→ EXERCISE DATA:
*** Block opens ***
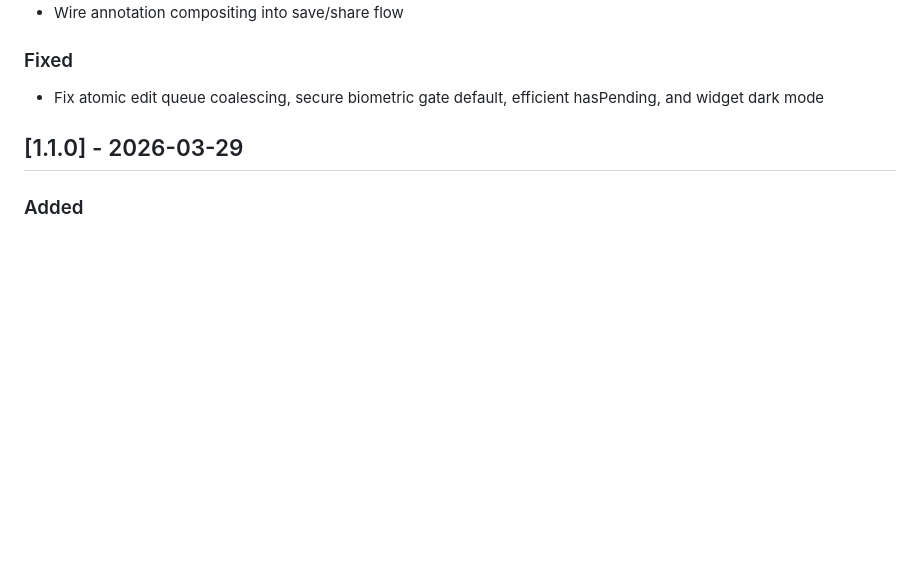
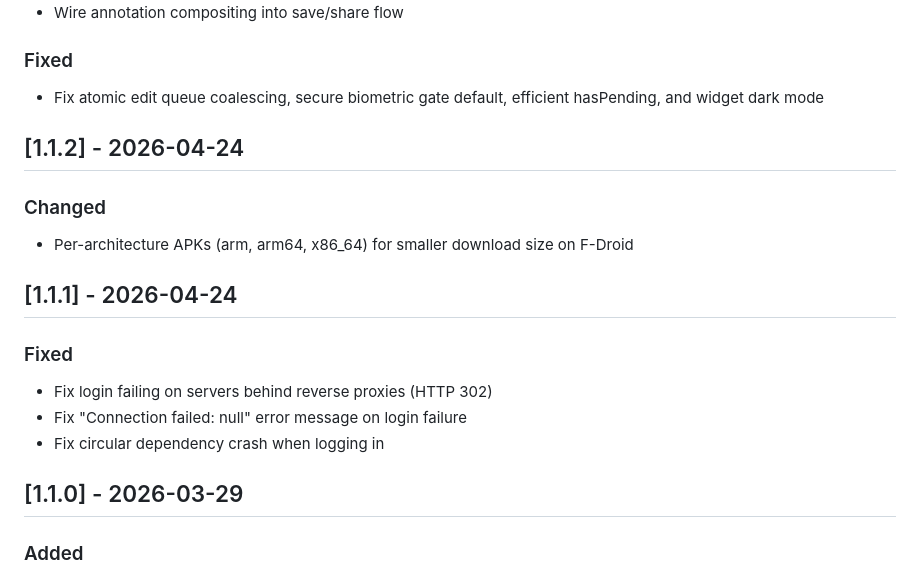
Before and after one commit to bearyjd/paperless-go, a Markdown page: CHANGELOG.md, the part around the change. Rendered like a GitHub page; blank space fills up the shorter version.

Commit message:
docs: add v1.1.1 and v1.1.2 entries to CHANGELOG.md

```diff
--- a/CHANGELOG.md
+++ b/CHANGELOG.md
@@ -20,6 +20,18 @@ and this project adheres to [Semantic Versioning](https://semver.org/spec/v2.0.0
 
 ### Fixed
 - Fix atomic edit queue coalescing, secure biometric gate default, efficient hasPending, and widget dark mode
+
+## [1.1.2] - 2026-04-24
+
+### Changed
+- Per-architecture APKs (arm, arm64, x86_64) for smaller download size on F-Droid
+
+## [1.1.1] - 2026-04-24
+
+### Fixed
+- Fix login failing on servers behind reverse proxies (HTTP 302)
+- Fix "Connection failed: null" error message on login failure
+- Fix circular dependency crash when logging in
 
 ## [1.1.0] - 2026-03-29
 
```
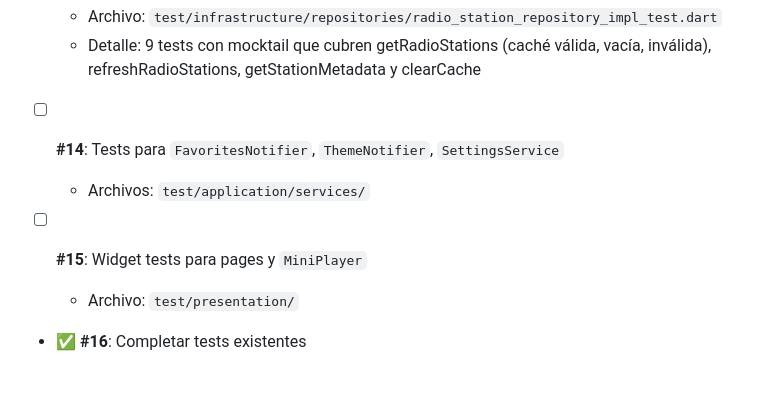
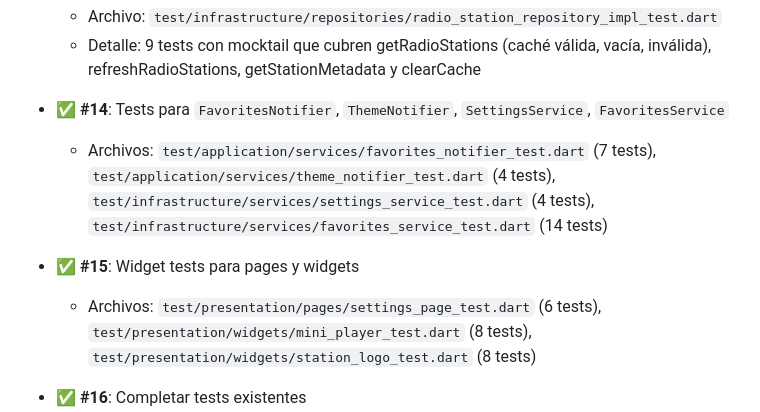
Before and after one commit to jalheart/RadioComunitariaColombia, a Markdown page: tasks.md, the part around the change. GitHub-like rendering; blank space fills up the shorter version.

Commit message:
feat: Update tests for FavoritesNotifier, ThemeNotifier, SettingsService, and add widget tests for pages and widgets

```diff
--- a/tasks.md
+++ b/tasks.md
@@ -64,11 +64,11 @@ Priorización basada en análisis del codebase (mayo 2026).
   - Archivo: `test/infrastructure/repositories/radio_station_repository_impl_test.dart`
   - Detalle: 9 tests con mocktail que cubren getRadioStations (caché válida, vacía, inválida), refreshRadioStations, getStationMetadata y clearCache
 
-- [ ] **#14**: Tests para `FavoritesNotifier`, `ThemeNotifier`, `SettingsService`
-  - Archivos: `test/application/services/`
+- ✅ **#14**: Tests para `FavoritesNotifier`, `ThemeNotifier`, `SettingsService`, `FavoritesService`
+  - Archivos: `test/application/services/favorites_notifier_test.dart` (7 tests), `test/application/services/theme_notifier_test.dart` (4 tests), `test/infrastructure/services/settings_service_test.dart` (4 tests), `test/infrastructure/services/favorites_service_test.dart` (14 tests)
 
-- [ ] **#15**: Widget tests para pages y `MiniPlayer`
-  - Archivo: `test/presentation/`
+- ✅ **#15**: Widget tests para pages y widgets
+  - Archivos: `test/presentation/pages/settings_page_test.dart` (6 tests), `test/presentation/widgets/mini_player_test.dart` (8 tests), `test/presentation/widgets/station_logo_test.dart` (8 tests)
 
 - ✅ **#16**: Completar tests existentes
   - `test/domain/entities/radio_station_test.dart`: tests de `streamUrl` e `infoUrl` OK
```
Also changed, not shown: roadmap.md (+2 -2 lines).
*** Block closes ***
→ GOAL OF THE EXERCISE:
Write out the records above exactly as they appear, leaving out any pictures.

→ COMPLETED TASK:
Before and after one commit to bearyjd/paperless-go, a Markdown page: CHANGELOG.md, the part around the change. Rendered like a GitHub page; blank space fills up the shorter version.

Commit message:
docs: add v1.1.1 and v1.1.2 entries to CHANGELOG.md

```diff
--- a/CHANGELOG.md
+++ b/CHANGELOG.md
@@ -20,6 +20,18 @@ and this project adheres to [Semantic Versioning](https://semver.org/spec/v2.0.0
 
 ### Fixed
 - Fix atomic edit queue coalescing, secure biometric gate default, efficient hasPending, and widget dark mode
+
+## [1.1.2] - 2026-04-24
+
+### Changed
+- Per-architecture APKs (arm, arm64, x86_64) for smaller download size on F-Droid
+
+## [1.1.1] - 2026-04-24
+
+### Fixed
+- Fix login failing on servers behind reverse proxies (HTTP 302)
+- Fix "Connection failed: null" error message on login failure
+- Fix circular dependency crash when logging in
 
 ## [1.1.0] - 2026-03-29
 
```
Before and after one commit to jalheart/RadioComunitariaColombia, a Markdown page: tasks.md, the part around the change. GitHub-like rendering; blank space fills up the shorter version.

Commit message:
feat: Update tests for FavoritesNotifier, ThemeNotifier, SettingsService, and add widget tests for pages and widgets

```diff
--- a/tasks.md
+++ b/tasks.md
@@ -64,11 +64,11 @@ Priorización basada en análisis del codebase (mayo 2026).
   - Archivo: `test/infrastructure/repositories/radio_station_repository_impl_test.dart`
   - Detalle: 9 tests con mocktail que cubren getRadioStations (caché válida, vacía, inválida), refreshRadioStations, getStationMetadata y clearCache
 
-- [ ] **#14**: Tests para `FavoritesNotifier`, `ThemeNotifier`, `SettingsService`
-  - Archivos: `test/application/services/`
+- ✅ **#14**: Tests para `FavoritesNotifier`, `ThemeNotifier`, `SettingsService`, `FavoritesService`
+  - Archivos: `test/application/services/favorites_notifier_test.dart` (7 tests), `test/application/services/theme_notifier_test.dart` (4 tests), `test/infrastructure/services/settings_service_test.dart` (4 tests), `test/infrastructure/services/favorites_service_test.dart` (14 tests)
 
-- [ ] **#15**: Widget tests para pages y `MiniPlayer`
-  - Archivo: `test/presentation/`
+- ✅ **#15**: Widget tests para pages y widgets
+  - Archivos: `test/presentation/pages/settings_page_test.dart` (6 tests), `test/presentation/widgets/mini_player_test.dart` (8 tests), `test/presentation/widgets/station_logo_test.dart` (8 tests)
 
 - ✅ **#16**: Completar tests existentes
   - `test/domain/entities/radio_station_test.dart`: tests de `streamUrl` e `infoUrl` OK
```
Also changed, not shown: roadmap.md (+2 -2 lines).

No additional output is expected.